Action item:
Hand back each record exactly as you find it.

....................

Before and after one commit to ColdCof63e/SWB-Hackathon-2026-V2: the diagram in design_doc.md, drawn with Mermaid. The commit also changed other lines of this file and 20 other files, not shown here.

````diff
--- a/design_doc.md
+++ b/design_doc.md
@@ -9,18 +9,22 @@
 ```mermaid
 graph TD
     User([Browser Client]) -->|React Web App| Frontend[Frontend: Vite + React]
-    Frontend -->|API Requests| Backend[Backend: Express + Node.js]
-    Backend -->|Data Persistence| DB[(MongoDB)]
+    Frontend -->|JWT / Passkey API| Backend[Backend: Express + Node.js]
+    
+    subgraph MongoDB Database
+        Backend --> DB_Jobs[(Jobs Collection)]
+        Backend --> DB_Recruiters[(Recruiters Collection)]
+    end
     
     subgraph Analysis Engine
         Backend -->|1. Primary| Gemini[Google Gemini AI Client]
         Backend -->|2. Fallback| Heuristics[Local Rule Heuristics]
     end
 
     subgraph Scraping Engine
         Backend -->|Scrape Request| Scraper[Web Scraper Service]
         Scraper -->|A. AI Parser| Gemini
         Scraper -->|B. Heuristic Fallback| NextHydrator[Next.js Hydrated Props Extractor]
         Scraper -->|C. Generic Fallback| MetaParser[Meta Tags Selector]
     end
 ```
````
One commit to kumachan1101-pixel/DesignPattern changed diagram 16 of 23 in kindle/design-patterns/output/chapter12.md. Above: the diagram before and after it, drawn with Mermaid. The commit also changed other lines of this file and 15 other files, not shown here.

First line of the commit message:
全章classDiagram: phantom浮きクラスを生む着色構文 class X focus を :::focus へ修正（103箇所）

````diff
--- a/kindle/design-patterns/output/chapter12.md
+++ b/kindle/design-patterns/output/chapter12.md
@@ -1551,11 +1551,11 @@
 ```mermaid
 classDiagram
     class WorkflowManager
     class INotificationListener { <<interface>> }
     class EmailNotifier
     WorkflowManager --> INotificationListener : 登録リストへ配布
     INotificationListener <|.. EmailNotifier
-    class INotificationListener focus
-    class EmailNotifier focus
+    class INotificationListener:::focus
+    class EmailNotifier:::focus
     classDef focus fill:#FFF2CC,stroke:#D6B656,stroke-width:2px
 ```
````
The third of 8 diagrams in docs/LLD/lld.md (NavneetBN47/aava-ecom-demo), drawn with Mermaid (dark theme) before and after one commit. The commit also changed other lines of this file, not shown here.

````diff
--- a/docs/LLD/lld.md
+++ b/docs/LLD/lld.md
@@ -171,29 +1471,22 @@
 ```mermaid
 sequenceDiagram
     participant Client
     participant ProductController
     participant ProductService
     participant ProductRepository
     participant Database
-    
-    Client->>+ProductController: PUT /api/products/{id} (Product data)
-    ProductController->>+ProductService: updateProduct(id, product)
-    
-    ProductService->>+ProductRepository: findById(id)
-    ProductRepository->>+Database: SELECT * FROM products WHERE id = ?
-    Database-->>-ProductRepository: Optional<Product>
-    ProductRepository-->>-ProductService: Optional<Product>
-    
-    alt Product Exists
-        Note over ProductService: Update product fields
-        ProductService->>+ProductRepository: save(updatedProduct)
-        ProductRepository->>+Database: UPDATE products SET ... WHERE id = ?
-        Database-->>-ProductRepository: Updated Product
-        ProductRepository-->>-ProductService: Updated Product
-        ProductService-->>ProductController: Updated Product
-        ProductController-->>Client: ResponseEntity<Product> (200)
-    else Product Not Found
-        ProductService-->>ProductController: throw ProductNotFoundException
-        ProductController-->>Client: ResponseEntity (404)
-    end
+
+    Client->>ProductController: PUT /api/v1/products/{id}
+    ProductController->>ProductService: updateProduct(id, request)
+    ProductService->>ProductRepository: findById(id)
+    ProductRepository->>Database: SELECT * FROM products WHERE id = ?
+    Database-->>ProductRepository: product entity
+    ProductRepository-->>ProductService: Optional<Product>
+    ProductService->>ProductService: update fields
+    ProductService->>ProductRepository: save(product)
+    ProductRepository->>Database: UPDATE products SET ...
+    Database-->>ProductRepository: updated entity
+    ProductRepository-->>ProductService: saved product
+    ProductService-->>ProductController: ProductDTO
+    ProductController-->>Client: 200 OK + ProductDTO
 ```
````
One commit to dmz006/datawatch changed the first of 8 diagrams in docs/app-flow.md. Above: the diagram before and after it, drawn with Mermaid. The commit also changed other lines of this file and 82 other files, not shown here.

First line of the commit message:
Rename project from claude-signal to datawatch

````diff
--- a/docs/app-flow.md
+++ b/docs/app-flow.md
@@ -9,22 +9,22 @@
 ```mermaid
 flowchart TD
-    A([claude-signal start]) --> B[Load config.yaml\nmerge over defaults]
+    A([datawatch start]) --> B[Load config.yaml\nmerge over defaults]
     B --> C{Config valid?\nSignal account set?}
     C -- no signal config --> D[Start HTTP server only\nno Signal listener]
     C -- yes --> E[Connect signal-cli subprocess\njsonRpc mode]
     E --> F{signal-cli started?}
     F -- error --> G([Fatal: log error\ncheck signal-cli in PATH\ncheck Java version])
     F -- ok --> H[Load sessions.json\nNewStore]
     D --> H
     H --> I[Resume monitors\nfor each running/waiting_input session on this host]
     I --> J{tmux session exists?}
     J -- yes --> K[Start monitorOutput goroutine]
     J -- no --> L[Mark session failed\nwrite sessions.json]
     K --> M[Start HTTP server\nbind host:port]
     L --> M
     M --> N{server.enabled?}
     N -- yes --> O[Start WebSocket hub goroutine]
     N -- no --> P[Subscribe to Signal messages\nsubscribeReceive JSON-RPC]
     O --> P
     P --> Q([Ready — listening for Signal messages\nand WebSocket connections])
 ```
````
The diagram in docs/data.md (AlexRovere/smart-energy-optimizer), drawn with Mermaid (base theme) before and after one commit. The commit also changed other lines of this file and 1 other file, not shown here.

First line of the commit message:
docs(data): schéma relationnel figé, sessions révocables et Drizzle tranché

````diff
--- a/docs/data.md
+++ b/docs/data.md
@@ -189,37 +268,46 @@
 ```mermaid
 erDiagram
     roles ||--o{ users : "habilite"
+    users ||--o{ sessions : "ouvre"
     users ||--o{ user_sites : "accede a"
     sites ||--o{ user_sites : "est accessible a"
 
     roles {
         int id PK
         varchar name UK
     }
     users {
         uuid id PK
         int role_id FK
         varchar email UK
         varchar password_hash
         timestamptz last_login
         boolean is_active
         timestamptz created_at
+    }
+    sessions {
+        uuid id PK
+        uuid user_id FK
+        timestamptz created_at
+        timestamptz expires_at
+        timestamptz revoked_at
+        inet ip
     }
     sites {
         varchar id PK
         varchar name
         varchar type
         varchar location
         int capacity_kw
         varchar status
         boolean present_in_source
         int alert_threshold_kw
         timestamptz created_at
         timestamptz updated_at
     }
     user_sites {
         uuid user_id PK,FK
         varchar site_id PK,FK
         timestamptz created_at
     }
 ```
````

....................

Result of the exercise:
Before and after one commit to ColdCof63e/SWB-Hackathon-2026-V2: the diagram in design_doc.md, drawn with Mermaid. The commit also changed other lines of this file and 20 other files, not shown here.

````diff
--- a/design_doc.md
+++ b/design_doc.md
@@ -9,18 +9,22 @@
 ```mermaid
 graph TD
     User([Browser Client]) -->|React Web App| Frontend[Frontend: Vite + React]
-    Frontend -->|API Requests| Backend[Backend: Express + Node.js]
-    Backend -->|Data Persistence| DB[(MongoDB)]
+    Frontend -->|JWT / Passkey API| Backend[Backend: Express + Node.js]
+    
+    subgraph MongoDB Database
+        Backend --> DB_Jobs[(Jobs Collection)]
+        Backend --> DB_Recruiters[(Recruiters Collection)]
+    end
     
     subgraph Analysis Engine
         Backend -->|1. Primary| Gemini[Google Gemini AI Client]
         Backend -->|2. Fallback| Heuristics[Local Rule Heuristics]
     end
 
     subgraph Scraping Engine
         Backend -->|Scrape Request| Scraper[Web Scraper Service]
         Scraper -->|A. AI Parser| Gemini
         Scraper -->|B. Heuristic Fallback| NextHydrator[Next.js Hydrated Props Extractor]
         Scraper -->|C. Generic Fallback| MetaParser[Meta Tags Selector]
     end
 ```
````
One commit to kumachan1101-pixel/DesignPattern changed diagram 16 of 23 in kindle/design-patterns/output/chapter12.md. Above: the diagram before and after it, drawn with Mermaid. The commit also changed other lines of this file and 15 other files, not shown here.

First line of the commit message:
全章classDiagram: phantom浮きクラスを生む着色構文 class X focus を :::focus へ修正（103箇所）

````diff
--- a/kindle/design-patterns/output/chapter12.md
+++ b/kindle/design-patterns/output/chapter12.md
@@ -1551,11 +1551,11 @@
 ```mermaid
 classDiagram
     class WorkflowManager
     class INotificationListener { <<interface>> }
     class EmailNotifier
     WorkflowManager --> INotificationListener : 登録リストへ配布
     INotificationListener <|.. EmailNotifier
-    class INotificationListener focus
-    class EmailNotifier focus
+    class INotificationListener:::focus
+    class EmailNotifier:::focus
     classDef focus fill:#FFF2CC,stroke:#D6B656,stroke-width:2px
 ```
````
The third of 8 diagrams in docs/LLD/lld.md (NavneetBN47/aava-ecom-demo), drawn with Mermaid (dark theme) before and after one commit. The commit also changed other lines of this file, not shown here.

````diff
--- a/docs/LLD/lld.md
+++ b/docs/LLD/lld.md
@@ -171,29 +1471,22 @@
 ```mermaid
 sequenceDiagram
     participant Client
     participant ProductController
     participant ProductService
     participant ProductRepository
     participant Database
-    
-    Client->>+ProductController: PUT /api/products/{id} (Product data)
-    ProductController->>+ProductService: updateProduct(id, product)
-    
-    ProductService->>+ProductRepository: findById(id)
-    ProductRepository->>+Database: SELECT * FROM products WHERE id = ?
-    Database-->>-ProductRepository: Optional<Product>
-    ProductRepository-->>-ProductService: Optional<Product>
-    
-    alt Product Exists
-        Note over ProductService: Update product fields
-        ProductService->>+ProductRepository: save(updatedProduct)
-        ProductRepository->>+Database: UPDATE products SET ... WHERE id = ?
-        Database-->>-ProductRepository: Updated Product
-        ProductRepository-->>-ProductService: Updated Product
-        ProductService-->>ProductController: Updated Product
-        ProductController-->>Client: ResponseEntity<Product> (200)
-    else Product Not Found
-        ProductService-->>ProductController: throw ProductNotFoundException
-        ProductController-->>Client: ResponseEntity (404)
-    end
+
+    Client->>ProductController: PUT /api/v1/products/{id}
+    ProductController->>ProductService: updateProduct(id, request)
+    ProductService->>ProductRepository: findById(id)
+    ProductRepository->>Database: SELECT * FROM products WHERE id = ?
+    Database-->>ProductRepository: product entity
+    ProductRepository-->>ProductService: Optional<Product>
+    ProductService->>ProductService: update fields
+    ProductService->>ProductRepository: save(product)
+    ProductRepository->>Database: UPDATE products SET ...
+    Database-->>ProductRepository: updated entity
+    ProductRepository-->>ProductService: saved product
+    ProductService-->>ProductController: ProductDTO
+    ProductController-->>Client: 200 OK + ProductDTO
 ```
````
One commit to dmz006/datawatch changed the first of 8 diagrams in docs/app-flow.md. Above: the diagram before and after it, drawn with Mermaid. The commit also changed other lines of this file and 82 other files, not shown here.

First line of the commit message:
Rename project from claude-signal to datawatch

````diff
--- a/docs/app-flow.md
+++ b/docs/app-flow.md
@@ -9,22 +9,22 @@
 ```mermaid
 flowchart TD
-    A([claude-signal start]) --> B[Load config.yaml\nmerge over defaults]
+    A([datawatch start]) --> B[Load config.yaml\nmerge over defaults]
     B --> C{Config valid?\nSignal account set?}
     C -- no signal config --> D[Start HTTP server only\nno Signal listener]
     C -- yes --> E[Connect signal-cli subprocess\njsonRpc mode]
     E --> F{signal-cli started?}
     F -- error --> G([Fatal: log error\ncheck signal-cli in PATH\ncheck Java version])
     F -- ok --> H[Load sessions.json\nNewStore]
     D --> H
     H --> I[Resume monitors\nfor each running/waiting_input session on this host]
     I --> J{tmux session exists?}
     J -- yes --> K[Start monitorOutput goroutine]
     J -- no --> L[Mark session failed\nwrite sessions.json]
     K --> M[Start HTTP server\nbind host:port]
     L --> M
     M --> N{server.enabled?}
     N -- yes --> O[Start WebSocket hub goroutine]
     N -- no --> P[Subscribe to Signal messages\nsubscribeReceive JSON-RPC]
     O --> P
     P --> Q([Ready — listening for Signal messages\nand WebSocket connections])
 ```
````
The diagram in docs/data.md (AlexRovere/smart-energy-optimizer), drawn with Mermaid (base theme) before and after one commit. The commit also changed other lines of this file and 1 other file, not shown here.

First line of the commit message:
docs(data): schéma relationnel figé, sessions révocables et Drizzle tranché

````diff
--- a/docs/data.md
+++ b/docs/data.md
@@ -189,37 +268,46 @@
 ```mermaid
 erDiagram
     roles ||--o{ users : "habilite"
+    users ||--o{ sessions : "ouvre"
     users ||--o{ user_sites : "accede a"
     sites ||--o{ user_sites : "est accessible a"
 
     roles {
         int id PK
         varchar name UK
     }
     users {
         uuid id PK
         int role_id FK
         varchar email UK
         varchar password_hash
         timestamptz last_login
         boolean is_active
         timestamptz created_at
+    }
+    sessions {
+        uuid id PK
+        uuid user_id FK
+        timestamptz created_at
+        timestamptz expires_at
+        timestamptz revoked_at
+        inet ip
     }
     sites {
         varchar id PK
         varchar name
         varchar type
         varchar location
         int capacity_kw
         varchar status
         boolean present_in_source
         int alert_threshold_kw
         timestamptz created_at
         timestamptz updated_at
     }
     user_sites {
         uuid user_id PK,FK
         varchar site_id PK,FK
         timestamptz created_at
     }
 ```
````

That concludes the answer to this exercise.